‘I lived with Mum and Dad [and my siblings]. My mother was very kind, looked after the kids with no problems, but I was the naughty one and my father would come home, slap me round the head, punch me in the head, pretty hard in the face.
'And days when he would be really pissed off, from the age of four to six, he would take me into the room and rape me.’
In the late 1970s, after his father came home drunk and attacked his mother and nearly killed him, Garth was placed in a children’s receiving centre in New South Wales. While he was in the centre, Garth was sexually abused by a staff member.

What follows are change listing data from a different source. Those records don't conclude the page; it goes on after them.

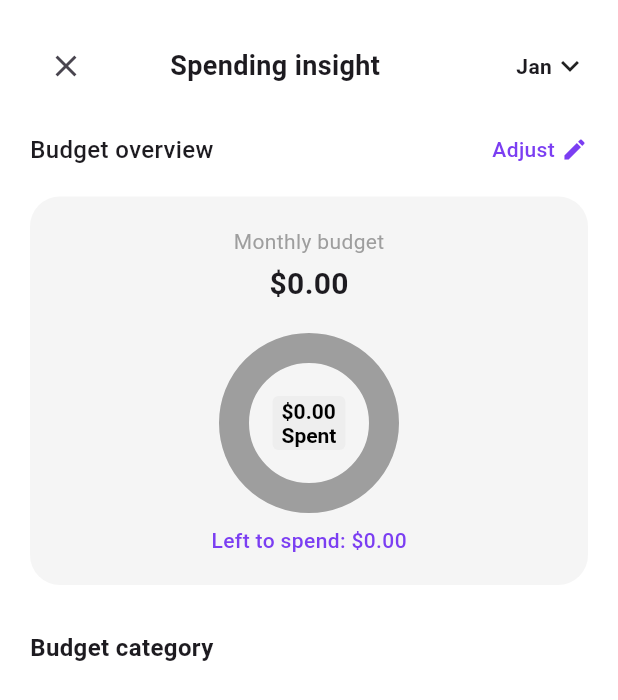
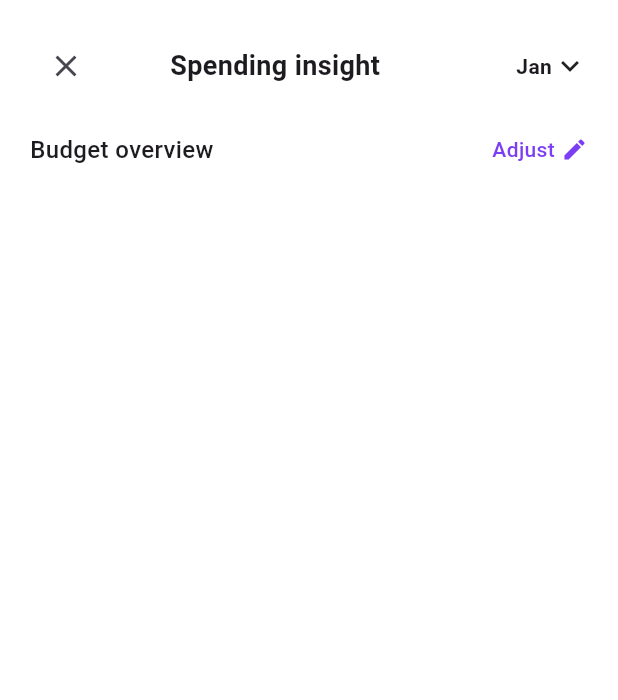
Before and after one commit to priyamtripathiii03/fintrackapp, a Flutter app: the BudgetOverviewScreen screen opened by its route, on a phone screen of 412 x 824 dp. Shown: the top 700 px of the screen. Run offline on Flutter 3.47's test engine with Material 3 defaults, Android fonts, the light colour scheme and no system bars; drawn by our look-alikes of pie_chart; our stand-ins replace percent_indicator; network calls fail.

Commit message:
17-07-2025

```diff
--- a/lib/views/budget_over_view_screen.dart
+++ b/lib/views/budget_over_view_screen.dart
@@ -81,7 +81,8 @@ class BudgetOverviewScreen extends StatelessWidget {
             ),
             const SizedBox(height: 20),
 
-            // Pie Chart Card
+            // Show Pie Chart only if categories are not empty
+            if (categories.isNotEmpty)
               Container(
                 padding: const EdgeInsets.all(20),
                 decoration: BoxDecoration(
@@ -121,13 +122,15 @@ class BudgetOverviewScreen extends StatelessWidget {
                   ],
                 ),
               ),
-            const SizedBox(height: 30),
+            if (categories.isNotEmpty) const SizedBox(height: 30),
 
+            if (categories.isNotEmpty)
               const Text("Budget category",
                   style: TextStyle(fontWeight: FontWeight.bold, fontSize: 16)),
-            const SizedBox(height: 20),
+            if (categories.isNotEmpty) const SizedBox(height: 20),
 
             // Dynamic category tiles
+            if (categories.isNotEmpty)
               ...categories.map((cat) => categoryTile(
                 cat.name,
                 "3 transactions", // You can customize this later
```
Lines whose indentation alone changed are shown as unchanged.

‘I believe it was the manager or the boss that ran my area … When he found out my father abused me, he thought, “Well, that’s been dealt with. I might have a chance with him” … So he started to abuse me.’
The abuse in the centre included masturbation and oral sex, and the staff member threatened that if Garth told anyone he would lose all privileges and wouldn’t get anything to eat. There were also two teenage girls at the centre who regularly played with Garth’s genitals. ‘I think that was just to make me feel happy – or to make them feel happy.’
School was difficult for Garth and he was bullied because of his learning difficulties. ‘Because of all the abuse off me father, I suffered from short-term memory loss. It takes me ages to memorise stuff … I was always second last, last, in me class. When it comes to something mechanical, I’m very quick learning. If it’s to do with a book …’
Garth was eventually adopted, but was removed from that home after a sexual offence against a young female relative of his adoptive parents. He spent time in several refuges before being charged and jailed at 18 for a sexual offence against a teenage boy.
Garth told the Commissioner that he had been in and out of jail his whole adult life for sexual offences against children, and other serious crimes. With his history of abuse during his childhood, ‘to me, I just thought it was something normal. Just a normal thing to do’.
When he was in his early 30s, Garth saw a psychiatrist, who prescribed an antidepressant. ‘It made me re-offend badly this time.’ Garth believes it contributed to him committing the offence for which he is currently serving a very long prison term. He is now on a new medication, which is making him feel better.
Garth suggested that ‘If a child’s been abused in an institution, at home, they should get help straight away … I reckon if I had’ve had help at that time, I wouldn’t be in jail for what I’m in for now.
‘All I know now is that I don’t want to re-offend, ever.’